Tackling Outbound Spam
Far too many Internet service providers are relying on anti-spam software that was primarily designed to fight inbound, rather than outbound, spam.
The things people do in the name of science.
A team of computer scientists in the University of California system decided to look into the nature of spam and for three months they gathered all of the spam in their inboxes as they could. (I would have gladly contributed the spam I get to their cause, but I didn't need to; they looked at nearly 1 billion messages.) They then made purchases from the spam advertisements. They called the research "spamalytics."
According to an article in The New York Times, the the scientists hoped to find a "choke point" that could lead to a reduction of spam, and they presented their findings in a paper, "Click Trajectories: End-to-End Analysis of the Spam Value Chain." The Times said:
It turned out that 95 percent of the credit card transactions for the spam-advertised drugs and herbal remedies they bought were handled by just three financial companies - one based in Azerbaijan, one in Denmark and one in Nevis, in the West Indies.
So what do the researchers think will decrease the bulk of spam we receive? Credit card companies, according to the Times article:
If a handful of companies like these refused to authorize online credit card payments to the merchants, "you'd cut off the money that supports the entire spam enterprise," said one of the scientists, Stefan Savage of the University of California, San Diego, who worked with colleagues at San Diego and Berkeley and at the International Computer Science Institute.
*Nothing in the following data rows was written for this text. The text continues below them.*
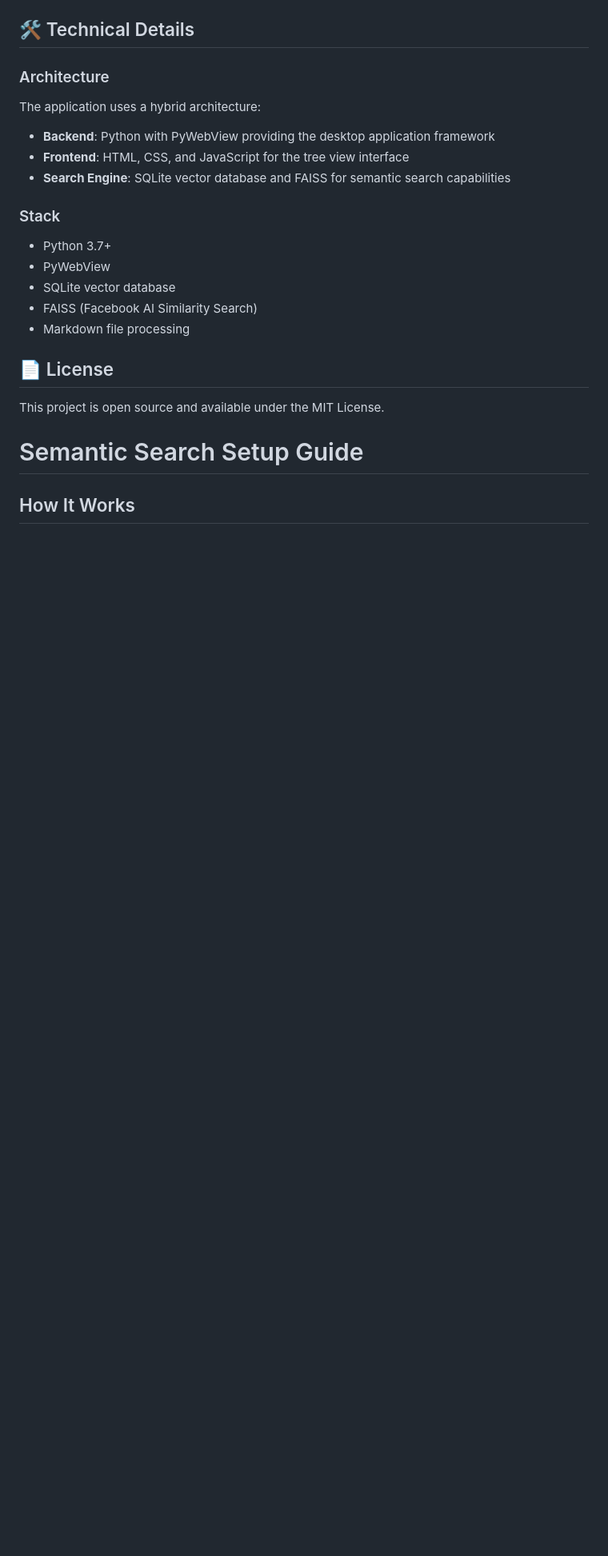
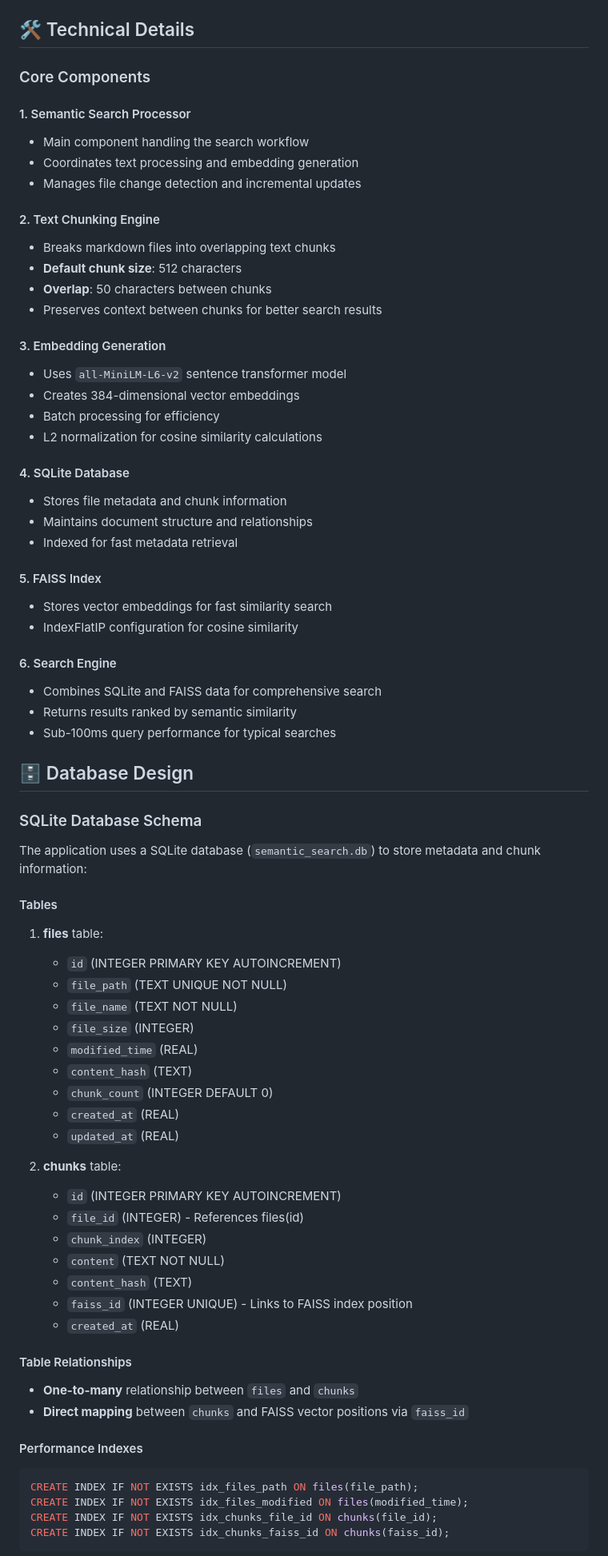
Before and after one commit to nextinterfaces/markdown-semantic-search, a Markdown page: README.md, the part around the change printed below. Shown: that part at 80% size. GitHub-like rendering; blank space fills up the shorter version.

````diff
--- a/README.md
+++ b/README.md
@@ -36,26 +52,75 @@ A desktop application for semantic search of markdown files using SQLite vector
 ## 🛠️ Technical Details
 
-### Architecture
+### Core Components
 
-The application uses a hybrid architecture:
+#### 1. Semantic Search Processor
+- Main component handling the search workflow
+- Coordinates text processing and embedding generation
+- Manages file change detection and incremental updates
 
-- **Backend**: Python with PyWebView providing the desktop application framework
-- **Frontend**: HTML, CSS, and JavaScript for the tree view interface
-- **Search Engine**: SQLite vector database and FAISS for semantic search capabilities
+#### 2. Text Chunking Engine
+- Breaks markdown files into overlapping text chunks
+- **Default chunk size**: 512 characters
+- **Overlap**: 50 characters between chunks
+- Preserves context between chunks for better search results
 
-### Stack
+#### 3. Embedding Generation
+- Uses `all-MiniLM-L6-v2` sentence transformer model
+- Creates 384-dimensional vector embeddings
+- Batch processing for efficiency
+- L2 normalization for cosine similarity calculations
 
-- Python 3.7+
-- PyWebView
-- SQLite vector database
-- FAISS (Facebook AI Similarity Search)
-- Markdown file processing
+#### 4. SQLite Database
+- Stores file metadata and chunk information
+- Maintains document structure and relationships
+- Indexed for fast metadata retrieval
 
-## 📄 License
+#### 5. FAISS Index
+- Stores vector embeddings for fast similarity search
+- IndexFlatIP configuration for cosine similarity
 
-This project is open source and available under the MIT License.
+#### 6. Search Engine
+- Combines SQLite and FAISS data for comprehensive search
+- Returns results ranked by semantic similarity
+- Sub-100ms query performance for typical searches
 
-# Semantic Search Setup Guide
+## 🗄️ Database Design
 
+### SQLite Database Schema
 
-## How It Works
+The application uses a SQLite database (`semantic_search.db`) to store metadata and chunk information:
+
+#### Tables
+
+1. **files** table:
+   - `id` (INTEGER PRIMARY KEY AUTOINCREMENT)
+   - `file_path` (TEXT UNIQUE NOT NULL)
+   - `file_name` (TEXT NOT NULL)
+   - `file_size` (INTEGER)
+   - `modified_time` (REAL)
+   - `content_hash` (TEXT)
+   - `chunk_count` (INTEGER DEFAULT 0)
+   - `created_at` (REAL)
+   - `updated_at` (REAL)
+
+2. **chunks** table:
+   - `id` (INTEGER PRIMARY KEY AUTOINCREMENT)
+   - `file_id` (INTEGER) - References files(id)
+   - `chunk_index` (INTEGER)
+   - `content` (TEXT NOT NULL)
+   - `content_hash` (TEXT)
+   - `faiss_id` (INTEGER UNIQUE) - Links to FAISS index position
+   - `created_at` (REAL)
+
+#### Table Relationships
+- **One-to-many** relationship between `files` and `chunks`
+- **Direct mapping** between `chunks` and FAISS vector positions via `faiss_id`
+
+#### Performance Indexes
+```sql
+CREATE INDEX IF NOT EXISTS idx_files_path ON files(file_path);
+CREATE INDEX IF NOT EXISTS idx_files_modified ON files(modified_time);
+CREATE INDEX IF NOT EXISTS idx_chunks_file_id ON chunks(file_id);
+CREATE INDEX IF NOT EXISTS idx_chunks_faiss_id ON chunks(faiss_id);
+```
+
````
Also changed, not shown: other parts of README.md (+120 -30 lines), ARCHITECTURE.md (deleted, +0 -54 lines), sample.md (deleted, +0 -18 lines).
"In the end, spam is an advertising business," Dr. Savage said in an interview. "However, it only makes sense if you can find a way to take people's money."
"This means credit cards. Credit cards are the only payment platform that is ubiquitously available to Western consumers and can be used for Internet commerce."
Now, will the next step in spamalytics be to study text messages?